Aim 1 will characterize long-term antagonism of heroin self-administration by MCAM in a food/drug choice procedure.
Aim 2 will examine the ability of MCAM to antagonize the positive reinforcing and respiratory depressant effects of fentanyl and ultra- potent analogs alone and in mixtures with heroin or cocaine.
Aim 3 will characterize the pharmacokinetic profile of MCAM, heroin, fentanyl and its derivatives, and cocaine, alone and in mixtures. Using a highly translatable species, this project will examine a novel opioid receptor antagonist that has the potential to save lives by preventing and reversing the adverse, and often lethal, effects of opioids. The availability of another safe, effective, and long-acting treatment could be advantageous for many patients (e.g., problems with compliance would be reduced by an extended-release, pseudoirreversible antagonist) and in many treatment settings (e.g., rural areas where the opioid epidemic is worsening and regular contact with treatment providers is not practical).

Public Health Relevance

Although there are several FDA-approved medications for treating opioid abuse and overdose, the ongoing opioid epidemic underscores the desperate need for new approaches and medications. The proposed studies build on exciting preliminary data supporting the therapeutic utility of the novel opioid receptor antagonist methocinnamox (MCAM) for treating opioid abuse and overdose; because of its unique pharmacological properties (very long duration and selective antagonism at receptors), MCAM not only reverses the effects (respiratory depression) of opioids but also prevents and protects against the effects of opioids for several days and possibly longer. We hypothesize that MCAM selectively blocks reinforcing effects and reverses respiratory depressant effects of opioids, including ultra-potent fentanyl analogs, and that its longer antagonist action will provide a clinical advantage over opioid receptor antagonists that are currently available.

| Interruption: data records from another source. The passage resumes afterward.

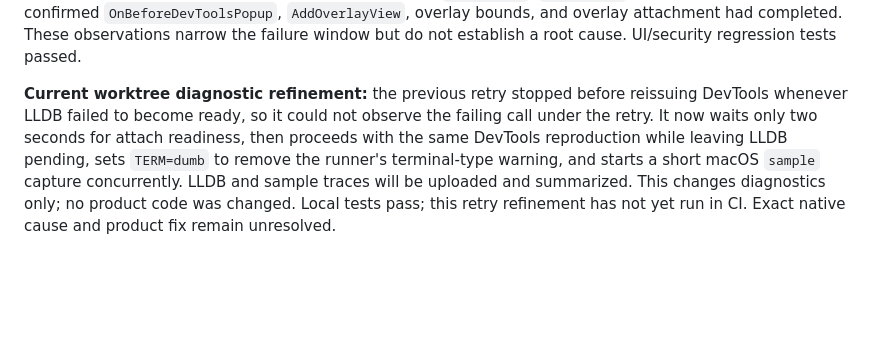
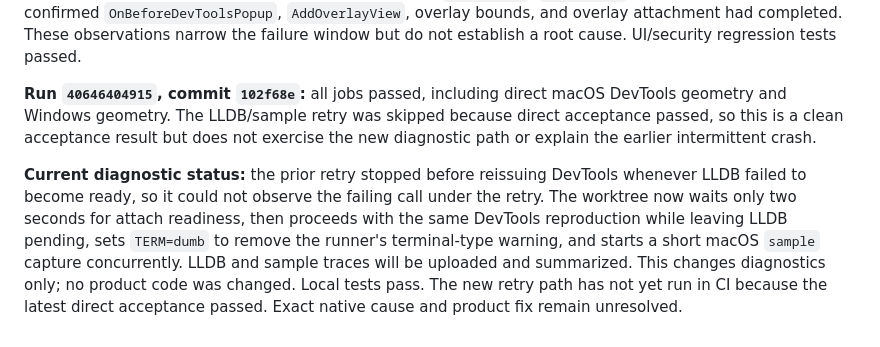
Before and after one commit to Everick-Ven/shelter, a Markdown page: .audit/devtools-stage-2.md, the part around the change. Drawn GitHub-style; blank space fills up the shorter version.

Commit message:
docs: record successful DevTools CI retry
Co-authored-by: arena-agent <297053741+arena-agent@users.noreply.github.com>

```diff
--- a/.audit/devtools-stage-2.md
+++ b/.audit/devtools-stage-2.md
@@ -126,4 +126,6 @@ GitHub Actions Build завершился с ошибкой. DevTools regression
 
 **Run `40644209434`, commit `01308fc`:** the macOS direct test issued the DevTools dock request, then lost its CDP connection (`Runtime.evaluate ... Connection reset by peer`); no faulting stack was collected. The LLDB retry remained stuck after `(lldb) process attach --pid 26828`; adding non-interactive `sudo` did not make it ready. The Windows acceptance separately exited with `3221225477` (`0xC0000005`) after the CI markers confirmed `OnBeforeDevToolsPopup`, `AddOverlayView`, overlay bounds, and overlay attachment had completed. These observations narrow the failure window but do not establish a root cause. UI/security regression tests passed.
 
-**Current worktree diagnostic refinement:** the previous retry stopped before reissuing DevTools whenever LLDB failed to become ready, so it could not observe the failing call under the retry. It now waits only two seconds for attach readiness, then proceeds with the same DevTools reproduction while leaving LLDB pending, sets `TERM=dumb` to remove the runner's terminal-type warning, and starts a short macOS `sample` capture concurrently. LLDB and sample traces will be uploaded and summarized. This changes diagnostics only; no product code was changed. Local tests pass; this retry refinement has not yet run in CI. Exact native cause and product fix remain unresolved.
+**Run `40646404915`, commit `102f68e`:** all jobs passed, including direct macOS DevTools geometry and Windows geometry. The LLDB/sample retry was skipped because direct acceptance passed, so this is a clean acceptance result but does not exercise the new diagnostic path or explain the earlier intermittent crash.
+
+**Current diagnostic status:** the prior retry stopped before reissuing DevTools whenever LLDB failed to become ready, so it could not observe the failing call under the retry. The worktree now waits only two seconds for attach readiness, then proceeds with the same DevTools reproduction while leaving LLDB pending, sets `TERM=dumb` to remove the runner's terminal-type warning, and starts a short macOS `sample` capture concurrently. LLDB and sample traces will be uploaded and summarized. This changes diagnostics only; no product code was changed. Local tests pass. The new retry path has not yet run in CI because the latest direct acceptance passed. Exact native cause and product fix remain unresolved.
```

National Institute of Health (NIH)
National Institute on Drug Abuse (NIDA)
Research Project (R01)
Project #
Application #
Study Section
Biobehavioral Regulation, Learning and Ethology Study Section (BRLE)
Program Officer
White, David A
Project Start
Project End
Budget Start
Budget End
Support Year
Fiscal Year
Total Cost
Indirect Cost
University of Texas Health Science Center
Schools of Medicine
San Antonio
United States
Zip Code